Monday, May 6, 2013
Play Review - "Run for your wife" by Behroopiya Entertainers
Having two beautiful working wives who can support themselves sounds like a dream for everyman. But then they also say: Be careful what you wish for because it might actually come true
'Run for your wife' is the longest running play in the world (so they say). In
it has been adapted by 'Behroopiya
Entertainers' (under license by Samuel French Ltd. (JAGRITI)). The original
is written by Ray
Cooney and it premiered way back in 1983 in India . The Indian presentation has been
directed by Mrinal Dhar. London
It is the story of
cab driver Parminder Singh Bedi, who
has two wives, two lives and a very precise schedule for juggling between them
both. With one wife at home in Tilak Nagar and another at home in Delhi . Too add to the confusion is the
upstairs neighbour in who gets entangled in the web of lies but tries
his best to help. Rajouri Garden
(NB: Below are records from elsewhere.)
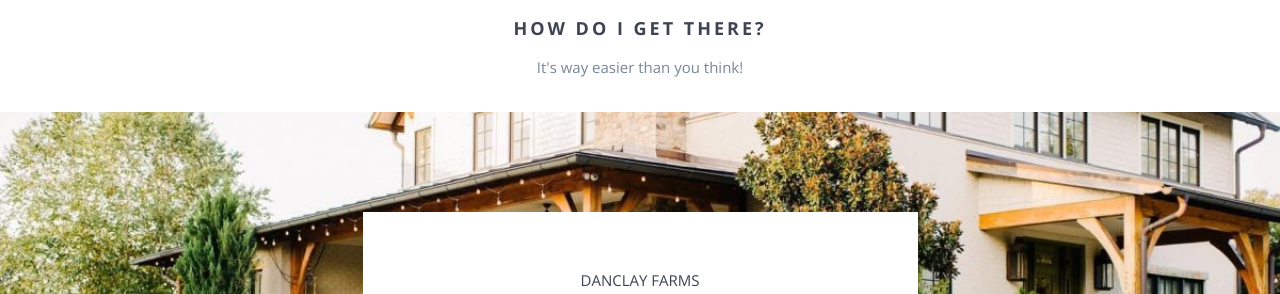
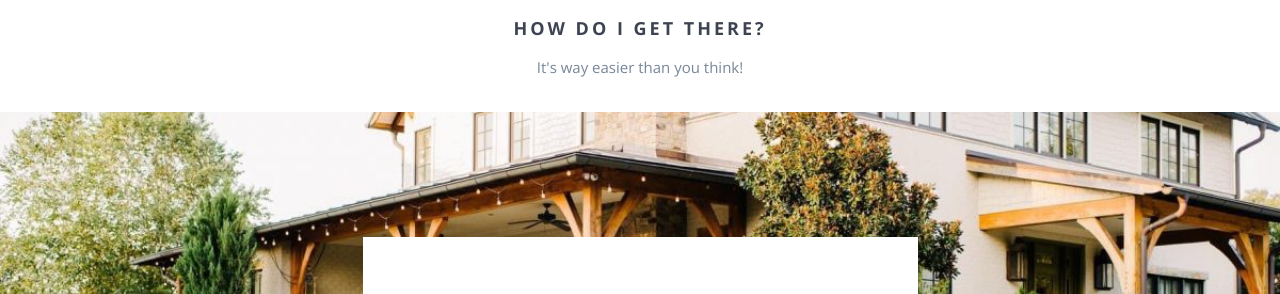
Before and after one commit to wnesbitt/wnesbitt.github.io, a website: page index.html in a window 1280 px wide. Shown: the part 3110-3404 px from the top of the page. Drawn offline with nearby package versions, Linux system fonts and the light colour scheme; files whose address does not match are found by name.

Commit message:
fix positioning of venue info

```diff
--- a/sass/styles.scss
+++ b/sass/styles.scss
@@ -797,7 +797,7 @@ Google map
 
 #map-content-wrapper {
   position: relative;
-  margin-top: -500px; /* Make sure this matches the height of #map-image-wrapper */
+  margin-top: -475px; /* Make sure this matches the height of #map-image-wrapper */
   margin-bottom: 150px;
 }
 
```
Also changed, not shown: css/styles.min.css.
It was after a long time I laughed my heart out. With quality of Indian humor falling faster than morals of Indian politicians, this play brings some hope. This is not one of those mindless comedies which use slap stick humor and cliches which makes you question your own intelligence for having spent your time and money on it. For this comedy, do keep your brains switched on because it gets really confusing and this is a situational comedy at its very best. It begins with an 'unscheduled' encounter of Mr Bedi with an old lady's handbag with him being taken to the right home at the wrong time and thus begins a series of lies and confusion. I am sick of those comedies where all the characters are dumb as a rock and directors try to make audiences laugh through their dumbness. This play presents that how people with normal intelligence end up in cobwebs of lies and deceit. No one is dumb in this play. The primarily English play has dollops of Punjabi thrown in which gives the play that perfect local flavor. While most of the actors were perfect in their own characters but were limited by the range of the characters they were playing, it was the character of Sukhi Singh Bali which provided the best of laughs in the entire play. He is the first one to know about the taxi driver's double life and therefore his only confidant. Sahil Kapoor, the actor playing Sukhi, provided amazing facial expressions ranging from delight to pain and to fear along with expressive body language.
The audience was in splits throughout the play time of 90 mins and there were no dull moments. It is a one act play and the single stage set sometimes represents two homes and sometimes just one. It is the first time I have seen such a use of one single frame. Kudos to the creator and the director of the play for that.
Do catch this play the next time it is in your city. You will relieve your entire week's stress. I am awaiting the next production from this group.